(Web page revision data)
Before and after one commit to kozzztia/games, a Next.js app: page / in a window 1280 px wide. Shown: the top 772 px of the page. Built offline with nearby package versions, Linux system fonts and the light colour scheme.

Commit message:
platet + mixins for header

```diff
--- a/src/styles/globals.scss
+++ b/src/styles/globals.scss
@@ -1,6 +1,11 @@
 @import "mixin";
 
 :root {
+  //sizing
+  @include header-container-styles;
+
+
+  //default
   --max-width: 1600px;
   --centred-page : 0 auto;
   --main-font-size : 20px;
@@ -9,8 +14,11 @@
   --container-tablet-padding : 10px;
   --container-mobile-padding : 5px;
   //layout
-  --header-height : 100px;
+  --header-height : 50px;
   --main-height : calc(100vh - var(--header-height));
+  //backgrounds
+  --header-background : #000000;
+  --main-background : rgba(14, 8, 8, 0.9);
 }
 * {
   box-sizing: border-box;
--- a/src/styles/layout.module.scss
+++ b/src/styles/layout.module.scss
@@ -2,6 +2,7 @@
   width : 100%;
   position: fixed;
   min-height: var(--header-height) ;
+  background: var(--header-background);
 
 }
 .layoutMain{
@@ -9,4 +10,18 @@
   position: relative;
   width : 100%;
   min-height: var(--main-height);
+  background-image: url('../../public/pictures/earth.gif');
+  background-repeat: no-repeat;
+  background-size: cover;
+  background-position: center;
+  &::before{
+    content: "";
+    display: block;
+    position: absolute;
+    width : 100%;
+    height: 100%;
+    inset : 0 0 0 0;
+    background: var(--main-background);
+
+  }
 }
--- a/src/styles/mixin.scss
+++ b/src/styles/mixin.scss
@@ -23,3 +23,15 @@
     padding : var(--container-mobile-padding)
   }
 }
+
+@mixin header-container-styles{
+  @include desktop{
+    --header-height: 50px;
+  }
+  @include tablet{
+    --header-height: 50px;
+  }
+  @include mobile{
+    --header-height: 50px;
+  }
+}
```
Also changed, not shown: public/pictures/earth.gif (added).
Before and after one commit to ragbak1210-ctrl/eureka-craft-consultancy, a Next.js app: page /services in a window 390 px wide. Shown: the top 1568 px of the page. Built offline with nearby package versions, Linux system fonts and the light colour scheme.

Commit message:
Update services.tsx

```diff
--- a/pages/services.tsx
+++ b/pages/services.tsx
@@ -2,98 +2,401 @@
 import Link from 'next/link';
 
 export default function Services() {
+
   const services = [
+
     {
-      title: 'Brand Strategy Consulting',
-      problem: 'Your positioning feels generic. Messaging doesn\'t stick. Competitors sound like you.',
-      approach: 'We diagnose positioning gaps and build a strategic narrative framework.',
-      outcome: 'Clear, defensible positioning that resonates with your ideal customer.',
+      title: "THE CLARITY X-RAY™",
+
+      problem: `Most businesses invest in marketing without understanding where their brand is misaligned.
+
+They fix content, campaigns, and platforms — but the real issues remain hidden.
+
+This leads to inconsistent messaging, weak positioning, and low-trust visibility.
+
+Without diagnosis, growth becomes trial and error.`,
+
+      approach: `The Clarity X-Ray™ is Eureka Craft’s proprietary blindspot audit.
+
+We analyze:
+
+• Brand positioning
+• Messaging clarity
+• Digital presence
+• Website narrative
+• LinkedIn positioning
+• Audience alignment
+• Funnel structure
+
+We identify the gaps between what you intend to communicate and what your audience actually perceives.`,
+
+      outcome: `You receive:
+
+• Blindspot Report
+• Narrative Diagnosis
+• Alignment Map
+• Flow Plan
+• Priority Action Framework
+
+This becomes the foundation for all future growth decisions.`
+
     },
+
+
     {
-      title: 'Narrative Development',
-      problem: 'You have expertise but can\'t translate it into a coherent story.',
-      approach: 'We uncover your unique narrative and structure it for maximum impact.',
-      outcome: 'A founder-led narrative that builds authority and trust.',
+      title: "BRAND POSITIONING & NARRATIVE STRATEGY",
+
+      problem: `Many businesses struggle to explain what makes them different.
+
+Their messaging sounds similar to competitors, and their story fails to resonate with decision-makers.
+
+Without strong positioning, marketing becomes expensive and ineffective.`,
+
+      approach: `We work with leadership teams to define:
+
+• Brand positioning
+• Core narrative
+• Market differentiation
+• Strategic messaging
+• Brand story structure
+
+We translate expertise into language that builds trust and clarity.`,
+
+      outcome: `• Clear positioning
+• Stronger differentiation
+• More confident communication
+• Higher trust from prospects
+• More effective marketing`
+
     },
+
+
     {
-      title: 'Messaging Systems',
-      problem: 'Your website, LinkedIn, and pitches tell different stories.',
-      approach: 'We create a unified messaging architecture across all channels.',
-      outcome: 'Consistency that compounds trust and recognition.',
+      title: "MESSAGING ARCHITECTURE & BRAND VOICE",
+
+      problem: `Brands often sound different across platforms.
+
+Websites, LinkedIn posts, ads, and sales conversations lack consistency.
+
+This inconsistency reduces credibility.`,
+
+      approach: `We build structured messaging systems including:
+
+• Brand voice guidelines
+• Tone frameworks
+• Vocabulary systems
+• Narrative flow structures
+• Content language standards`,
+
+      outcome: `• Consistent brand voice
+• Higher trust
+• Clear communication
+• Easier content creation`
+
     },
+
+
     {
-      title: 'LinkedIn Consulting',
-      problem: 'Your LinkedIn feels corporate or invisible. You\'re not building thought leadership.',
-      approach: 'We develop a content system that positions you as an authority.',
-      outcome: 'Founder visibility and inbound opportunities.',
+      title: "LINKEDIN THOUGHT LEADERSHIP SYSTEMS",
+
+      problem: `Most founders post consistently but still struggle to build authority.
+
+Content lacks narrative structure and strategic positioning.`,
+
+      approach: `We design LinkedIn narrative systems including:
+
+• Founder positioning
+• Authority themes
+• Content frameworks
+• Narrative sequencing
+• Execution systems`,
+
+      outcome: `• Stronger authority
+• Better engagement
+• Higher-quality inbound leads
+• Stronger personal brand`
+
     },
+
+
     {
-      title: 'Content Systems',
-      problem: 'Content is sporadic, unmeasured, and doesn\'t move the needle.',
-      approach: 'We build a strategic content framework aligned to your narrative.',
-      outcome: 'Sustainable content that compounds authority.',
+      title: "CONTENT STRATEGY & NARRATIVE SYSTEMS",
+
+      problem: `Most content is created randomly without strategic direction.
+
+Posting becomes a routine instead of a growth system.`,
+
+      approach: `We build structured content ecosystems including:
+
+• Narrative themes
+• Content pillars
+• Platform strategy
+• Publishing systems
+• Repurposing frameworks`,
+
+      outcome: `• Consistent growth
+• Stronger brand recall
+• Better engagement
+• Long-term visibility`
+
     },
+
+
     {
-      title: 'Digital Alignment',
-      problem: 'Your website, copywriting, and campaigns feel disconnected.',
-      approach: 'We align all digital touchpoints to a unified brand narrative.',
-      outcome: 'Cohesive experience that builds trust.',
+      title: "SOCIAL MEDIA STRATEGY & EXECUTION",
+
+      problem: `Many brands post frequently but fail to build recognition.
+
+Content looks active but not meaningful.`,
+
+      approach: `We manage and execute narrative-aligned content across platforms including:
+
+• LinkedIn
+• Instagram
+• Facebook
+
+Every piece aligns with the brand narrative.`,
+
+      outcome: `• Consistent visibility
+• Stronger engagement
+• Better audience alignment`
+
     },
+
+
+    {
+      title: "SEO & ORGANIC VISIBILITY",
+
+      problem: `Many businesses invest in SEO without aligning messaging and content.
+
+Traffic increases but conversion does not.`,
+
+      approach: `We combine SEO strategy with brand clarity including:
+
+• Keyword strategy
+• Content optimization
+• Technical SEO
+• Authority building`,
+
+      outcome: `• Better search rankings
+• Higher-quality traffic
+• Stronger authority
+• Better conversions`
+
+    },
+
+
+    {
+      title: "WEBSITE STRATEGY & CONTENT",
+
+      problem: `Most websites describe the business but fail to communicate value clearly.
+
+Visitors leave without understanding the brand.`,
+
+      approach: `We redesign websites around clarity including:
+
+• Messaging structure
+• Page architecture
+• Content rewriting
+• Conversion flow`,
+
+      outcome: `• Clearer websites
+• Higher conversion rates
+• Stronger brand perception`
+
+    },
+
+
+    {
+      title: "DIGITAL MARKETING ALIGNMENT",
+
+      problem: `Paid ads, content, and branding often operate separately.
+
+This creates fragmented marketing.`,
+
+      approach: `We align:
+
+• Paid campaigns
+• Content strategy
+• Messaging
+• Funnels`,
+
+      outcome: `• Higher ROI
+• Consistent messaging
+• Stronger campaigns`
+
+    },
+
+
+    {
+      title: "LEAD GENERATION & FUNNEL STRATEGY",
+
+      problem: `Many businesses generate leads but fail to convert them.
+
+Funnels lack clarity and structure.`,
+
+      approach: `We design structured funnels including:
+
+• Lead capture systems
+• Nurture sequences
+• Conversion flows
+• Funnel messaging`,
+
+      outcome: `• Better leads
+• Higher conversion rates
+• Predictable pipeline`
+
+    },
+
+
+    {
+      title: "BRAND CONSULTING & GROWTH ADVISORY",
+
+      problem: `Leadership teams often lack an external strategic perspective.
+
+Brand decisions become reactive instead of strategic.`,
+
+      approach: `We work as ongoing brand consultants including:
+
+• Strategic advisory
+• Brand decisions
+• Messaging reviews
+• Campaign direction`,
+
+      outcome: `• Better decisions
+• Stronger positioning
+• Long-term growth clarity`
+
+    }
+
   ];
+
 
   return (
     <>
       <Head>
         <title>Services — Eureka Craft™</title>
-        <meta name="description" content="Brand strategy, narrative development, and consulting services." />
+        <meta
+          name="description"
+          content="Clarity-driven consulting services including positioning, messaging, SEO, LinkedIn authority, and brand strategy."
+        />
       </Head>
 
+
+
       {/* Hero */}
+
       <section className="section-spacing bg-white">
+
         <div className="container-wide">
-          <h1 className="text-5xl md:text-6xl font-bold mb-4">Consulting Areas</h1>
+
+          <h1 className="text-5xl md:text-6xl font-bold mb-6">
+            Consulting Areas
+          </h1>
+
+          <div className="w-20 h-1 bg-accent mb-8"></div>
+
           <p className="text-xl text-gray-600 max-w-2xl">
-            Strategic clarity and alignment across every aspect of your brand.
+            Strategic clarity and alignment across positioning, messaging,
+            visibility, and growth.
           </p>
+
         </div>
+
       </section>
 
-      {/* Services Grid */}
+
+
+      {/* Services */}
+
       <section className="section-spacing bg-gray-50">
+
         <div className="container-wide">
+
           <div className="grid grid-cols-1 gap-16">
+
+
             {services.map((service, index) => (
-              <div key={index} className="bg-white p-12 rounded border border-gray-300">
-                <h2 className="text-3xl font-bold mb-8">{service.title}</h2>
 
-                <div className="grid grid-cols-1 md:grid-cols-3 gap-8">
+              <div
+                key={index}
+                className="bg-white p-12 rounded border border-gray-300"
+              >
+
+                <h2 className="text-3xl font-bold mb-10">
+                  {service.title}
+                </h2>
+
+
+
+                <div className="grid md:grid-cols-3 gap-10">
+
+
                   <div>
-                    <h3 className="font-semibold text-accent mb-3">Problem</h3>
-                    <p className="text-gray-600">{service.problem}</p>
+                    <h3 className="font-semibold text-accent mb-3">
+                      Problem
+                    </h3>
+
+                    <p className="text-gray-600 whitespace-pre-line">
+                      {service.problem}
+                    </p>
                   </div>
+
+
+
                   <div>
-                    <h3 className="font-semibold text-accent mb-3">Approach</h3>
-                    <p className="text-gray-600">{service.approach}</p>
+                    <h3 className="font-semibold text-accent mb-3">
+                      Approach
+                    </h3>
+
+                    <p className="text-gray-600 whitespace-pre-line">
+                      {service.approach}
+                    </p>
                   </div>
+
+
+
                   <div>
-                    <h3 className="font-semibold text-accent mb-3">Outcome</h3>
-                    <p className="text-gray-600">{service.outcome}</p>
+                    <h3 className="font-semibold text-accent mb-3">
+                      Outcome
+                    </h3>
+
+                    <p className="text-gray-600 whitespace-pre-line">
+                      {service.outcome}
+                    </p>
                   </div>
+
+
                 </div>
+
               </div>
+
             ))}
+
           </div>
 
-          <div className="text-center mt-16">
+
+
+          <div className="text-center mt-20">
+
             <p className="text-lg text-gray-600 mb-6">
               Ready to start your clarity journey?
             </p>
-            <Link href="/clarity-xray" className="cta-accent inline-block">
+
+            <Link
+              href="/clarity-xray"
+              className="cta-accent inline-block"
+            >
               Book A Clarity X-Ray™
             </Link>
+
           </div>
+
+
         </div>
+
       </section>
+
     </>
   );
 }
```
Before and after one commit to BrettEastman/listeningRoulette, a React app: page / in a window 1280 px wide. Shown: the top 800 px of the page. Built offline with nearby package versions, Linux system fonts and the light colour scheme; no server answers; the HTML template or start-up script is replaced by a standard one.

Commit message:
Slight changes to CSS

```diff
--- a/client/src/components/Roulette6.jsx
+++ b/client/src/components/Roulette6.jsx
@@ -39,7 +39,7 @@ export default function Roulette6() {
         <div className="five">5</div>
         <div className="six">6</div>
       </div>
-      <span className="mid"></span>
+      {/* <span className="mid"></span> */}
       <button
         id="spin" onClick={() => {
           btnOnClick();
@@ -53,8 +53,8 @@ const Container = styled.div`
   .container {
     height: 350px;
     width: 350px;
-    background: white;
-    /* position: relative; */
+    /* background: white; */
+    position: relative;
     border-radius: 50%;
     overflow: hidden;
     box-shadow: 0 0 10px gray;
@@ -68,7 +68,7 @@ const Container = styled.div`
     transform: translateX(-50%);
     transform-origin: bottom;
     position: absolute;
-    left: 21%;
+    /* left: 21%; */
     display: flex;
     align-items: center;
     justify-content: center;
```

* **DIRECTIONS FOR THIS TASK**
In the records above, find each line that holds the word "height"; copy all such lines.

* **RESPONSE FOR THIS EXERCISE**
-  --header-height : 100px;
+  --header-height : 50px;
   --main-height : calc(100vh - var(--header-height));
   min-height: var(--header-height) ;
   min-height: var(--main-height);
+    height: 100%;
+    --header-height: 50px;
+    --header-height: 50px;
+    --header-height: 50px;
     height: 350px;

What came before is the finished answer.